Quickly Got Old
It started out as a rather good European graphic novel, Sandcastle, written by Pierre Oscar Lévy and Frederik Peeters. It’s uncomfortable and unnerving, and was taken by an American director to make as a film. Unfortunately that director was M Night Shyamalan, whose career, with the best will in the world, can be called ‘patchy’.
Too bad – it was an interesting idea. Holidaymakers end up on a beach that ages people the longer they stay on it. Children hit puberty, couples age and die, but it’s only their cells that mature, not their brains. In Shyamalan’s hands the film ‘Old’ becomes another Twilight Zone-style story told in stilted, often hilariously bad dialogue.
‘You don’t know me,’ says one character. ‘I curate exhibits for museums. I’m telling you this because I want you to trust me.’ When a body is washed up onshore another character cries, ‘He must have gone unconscious in the ocean!’
Shyamalan makes 1950s-style B-movies, but unlike the directors of those (with the exception of William Castle) he’s something of an egomaniac, insisting on writing as well as directing (something he shouldn’t do) and often appearing onscreen (something he definitely shouldn’t do).

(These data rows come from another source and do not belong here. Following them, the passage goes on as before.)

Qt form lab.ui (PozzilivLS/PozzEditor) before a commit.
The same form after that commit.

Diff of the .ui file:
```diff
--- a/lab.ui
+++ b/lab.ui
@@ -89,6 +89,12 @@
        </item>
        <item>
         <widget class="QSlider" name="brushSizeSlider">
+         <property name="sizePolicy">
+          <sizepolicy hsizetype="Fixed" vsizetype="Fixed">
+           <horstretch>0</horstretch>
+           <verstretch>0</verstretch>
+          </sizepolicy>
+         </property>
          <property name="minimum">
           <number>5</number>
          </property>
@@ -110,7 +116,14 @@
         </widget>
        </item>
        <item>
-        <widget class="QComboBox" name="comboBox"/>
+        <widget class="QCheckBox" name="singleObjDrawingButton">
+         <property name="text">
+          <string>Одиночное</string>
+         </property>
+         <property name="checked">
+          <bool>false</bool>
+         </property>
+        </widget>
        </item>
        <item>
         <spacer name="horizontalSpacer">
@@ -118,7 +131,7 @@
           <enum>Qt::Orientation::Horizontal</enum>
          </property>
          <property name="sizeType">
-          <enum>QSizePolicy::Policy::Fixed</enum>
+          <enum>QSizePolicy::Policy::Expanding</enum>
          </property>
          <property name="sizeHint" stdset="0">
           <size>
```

But if he can’t write or act he at least recognises good hooks, and probably gives great meetings. When America greeted ‘The Sixth Sense’ rapturously, writers everywhere facepalmed themselves. The problem was simple; we collectively guessed the twist within thirty seconds of the film’s start, with Bruce Willis’s appearance. He’s wearing a shoddy hairpiece so it’s a flashback, therefore when he’s shot he dies, and in the rest of the film he’s a ghost. We watch for signs that anyone else is interacting with him and find none. A one-trick pony nicely carried through, but why didn’t audiences spot such an obvious trick? Were they really that easy to hoodwink?
Shyamalan’s career pinballed through other unsatisfying surprise-ending films, earning healthy box office figures even after he stumbled with a series of increasingly conservative fantastical tales like ‘The Last Airbender’. This was unfortunate in the UK (not a major market for him, but still) as the word ‘bender’ had an entirely different connotation. So when characters said things like, ‘My father was a bender and my son is too,’ everyone fell about laughing.
The Guardian said, ‘It is incredible how awful the once-feted director M Night Shyamalan has become and how he is still allowed to make big-budget films.’ The only reason why it’s of interest is that some of Shyamalan’s films could have been saved with decent scripts. The idea of ‘Old’ is intriguing, but nothing in it works. What was needed was a bit of intellectual rigour. Too many absurdities happen at once, nothing is thought through and the whole thing is topped with a ridiculously over-complicated, under-cooked denouement.
The puzzle remains; is the director driven by ego alone or does he genuinely think he’s writing good stories? Why does no-one stand up to him and point out how terrible they are? I guess he can point out the dollar bottom line to them and rest his case.
Back in the days of schlocky double bills Shyamalan would have been a whizz. I may not have been able to see them at the time but I caught up with everything from ‘War of the Colossal Beast’ to ‘I Married a Monster from Outer Space’, still a firm favourite.
(sample dialogue from ‘War of the Colossal Beast’)
Policeman: The man who made this footprint must be around sixty feet high.
Wife: But my husband is sixty feet high!
I loved all those films set in small desert towns where girls in sports cars scream when they spot something in the road, the kind of towns that have scientists’ labs in them. ‘The Vast of Night’ is a great low budget modern take on the idea, and well worth catching. Mr Shyamalan take note!
All suggestions for great schlocky old movies accepted.